Input records START
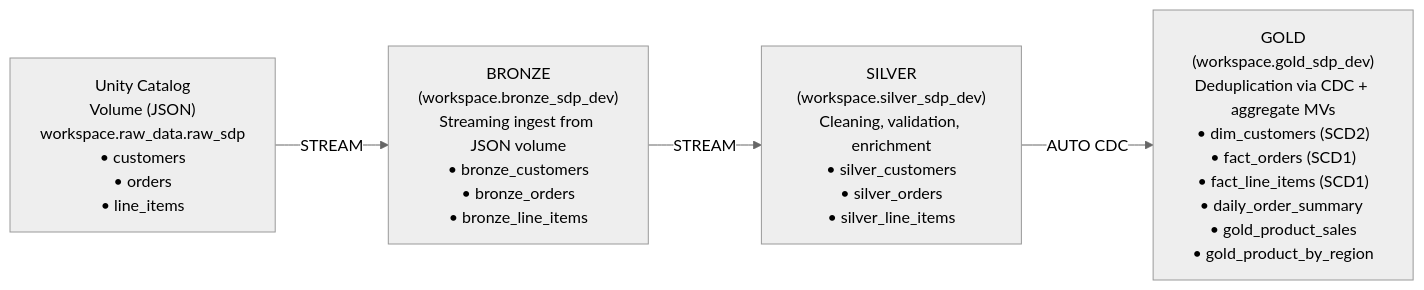
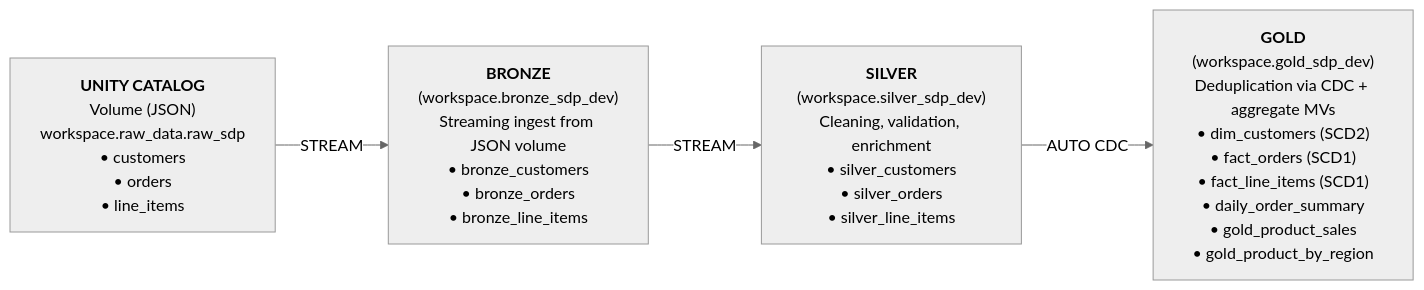
The diagram in README.md (Priya-BI/sdp_dabs), drawn with Mermaid (neutral theme) before and after one commit. The commit also changed other lines of this file, not shown here.

Commit message:
Enhance architecture overview with bold formatting

````diff
--- a/README.md
+++ b/README.md
@@ -24,14 +23,14 @@
 ```mermaid
 flowchart LR
-    A["Unity Catalog<br/>Volume (JSON)<br/>workspace.raw_data.raw_sdp<br/>• customers<br/>• orders<br/>• line_items"]
+    A["<b>UNITY CATALOG</b><br/>Volume (JSON)<br/>workspace.raw_data.raw_sdp<br/>• customers<br/>• orders<br/>• line_items"]
 
-    B["BRONZE<br/>(workspace.bronze_sdp_dev)<br/>Streaming ingest from JSON volume<br/>• bronze_customers<br/>• bronze_orders<br/>• bronze_line_items"]
+    B["<b>BRONZE</b><br/>(workspace.bronze_sdp_dev)<br/>Streaming ingest from JSON volume<br/>• bronze_customers<br/>• bronze_orders<br/>• bronze_line_items"]
 
-    C["SILVER<br/>(workspace.silver_sdp_dev)<br/>Cleaning, validation, enrichment<br/>• silver_customers<br/>• silver_orders<br/>• silver_line_items"]
+    C["<b>SILVER</b><br/>(workspace.silver_sdp_dev)<br/>Cleaning, validation, enrichment<br/>• silver_customers<br/>• silver_orders<br/>• silver_line_items"]
 
-    D["GOLD<br/>(workspace.gold_sdp_dev)<br/>Deduplication via CDC + aggregate MVs<br/>• dim_customers (SCD2)<br/>• fact_orders (SCD1)<br/>• fact_line_items (SCD1)<br/>• daily_order_summary <br/>• gold_product_sales<br/>• gold_product_by_region "]
+    D["<b>GOLD</b><br/>(workspace.gold_sdp_dev)<br/>Deduplication via CDC + aggregate MVs<br/>• dim_customers (SCD2)<br/>• fact_orders (SCD1)<br/>• fact_line_items (SCD1)<br/>• daily_order_summary<br/>• gold_product_sales<br/>• gold_product_by_region"]
 
     A -->|STREAM| B
     B -->|STREAM| C
     C -->|AUTO CDC| D
 ```
````
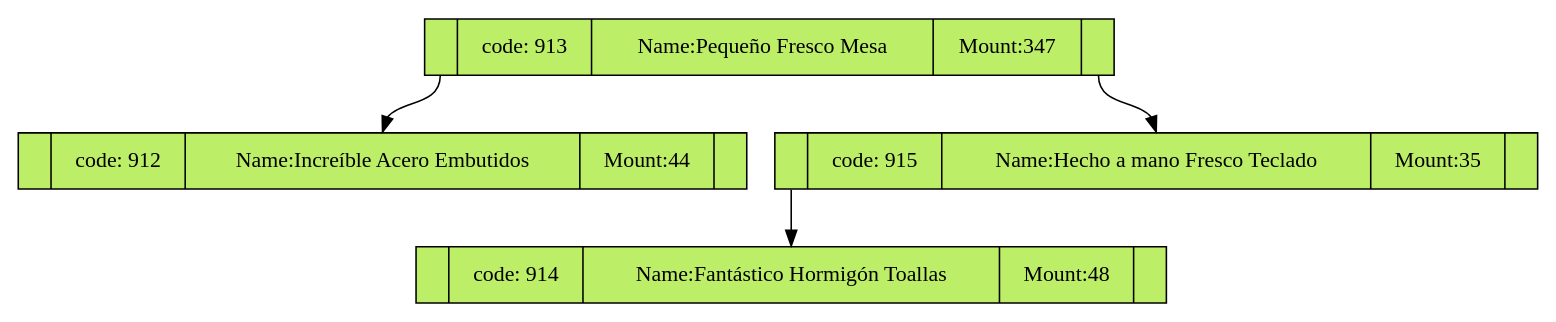
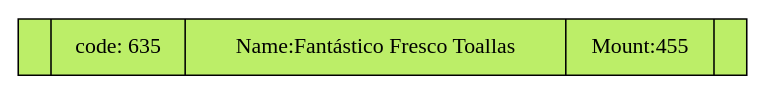
Before and after one commit to JAlvarez9/EDD_VirtualMall_201900528: the diagram in EDD_VirtualMall/Backend/Dots/arbol.dot, drawn with Graphviz. The commit also changed 51 other files, not shown here.

```diff
--- a/EDD_VirtualMall/Backend/Dots/arbol.dot
+++ b/EDD_VirtualMall/Backend/Dots/arbol.dot
@@ -1,10 +1,4 @@
 digraph G{
 node[shape="record"];
-node0xc000492180[label="<f0> | <f1> code: 913|<f2> Name:Pequeño Fresco Mesa |<f3> Mount:347  | <f4>" style = filled, fillcolor = darkolivegreen2];
-node0xc0004920c0[label="<f0>|<f1> code: 912|<f2> Name:Increíble Acero Embutidos |<f3> Mount:44  | <f4>" style = filled, fillcolor = darkolivegreen2];
-node0xc000492180:f0 -> node0xc0004920c0:f2 
-node0xc000492000[label="<f0>|<f1> code: 915|<f2> Name:Hecho a mano Fresco Teclado |<f3> Mount:35  | <f4>" style = filled, fillcolor = darkolivegreen2];
-node0xc000492180:f4 -> node0xc000492000:f2 
-node0xc000492240[label="<f0>|<f1> code: 914|<f2> Name:Fantástico Hormigón Toallas |<f3> Mount:48  | <f4>" style = filled, fillcolor = darkolivegreen2];
-node0xc000492000:f0 -> node0xc000492240:f2 
+node0xc000490780[label="<f0> | <f1> code: 635|<f2> Name:Fantástico Fresco Toallas |<f3> Mount:455  | <f4>" style = filled, fillcolor = darkolivegreen2];
 } 
```
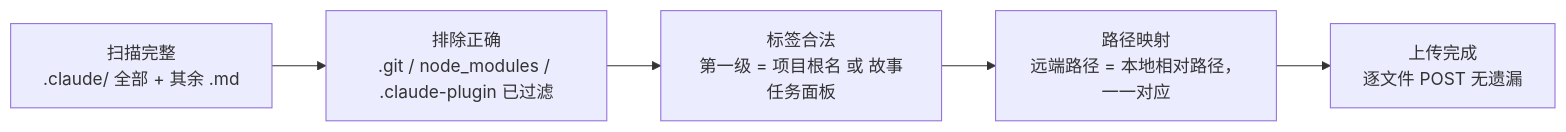
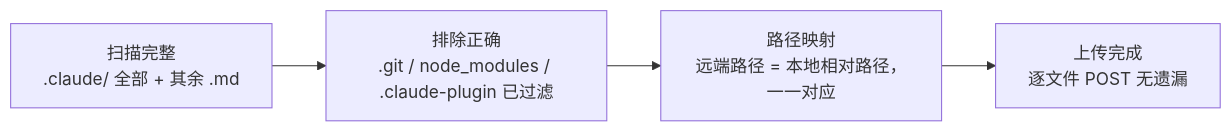
Before and after one commit to effiy/YrY: the eighth of 8 diagrams in skills/rui-import/SKILL.md, drawn with Mermaid. The commit also changed other lines of this file and 4 other files, not shown here.

````diff
--- a/skills/rui-import/SKILL.md
+++ b/skills/rui-import/SKILL.md
@@ -320,7 +300,6 @@
 ```mermaid
 flowchart LR
     S1["扫描完整<br/>.claude/ 全部 + 其余 .md"]:::sig --> S2["排除正确<br/>.git / node_modules / .claude-plugin 已过滤"]:::sig
-    S2 --> S3["标签合法<br/>第一级 = 项目根名 或 故事任务面板"]:::sig
-    S3 --> S4["路径映射<br/>远端路径 = 本地相对路径，一一对应"]:::sig
-    S4 --> S5["上传完成<br/>逐文件 POST 无遗漏"]:::sig
+    S2 --> S3["路径映射<br/>远端路径 = 本地相对路径，一一对应"]:::sig
+    S3 --> S4["上传完成<br/>逐文件 POST 无遗漏"]:::sig
 ```
````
Input records END
■ **Task objective**
Pick every line containing the word "Backend" out of the material, and copy those lines.

■ **Expected answer**
Before and after one commit to JAlvarez9/EDD_VirtualMall_201900528: the diagram in EDD_VirtualMall/Backend/Dots/arbol.dot, drawn with Graphviz. The commit also changed 51 other files, not shown here.
--- a/EDD_VirtualMall/Backend/Dots/arbol.dot
+++ b/EDD_VirtualMall/Backend/Dots/arbol.dot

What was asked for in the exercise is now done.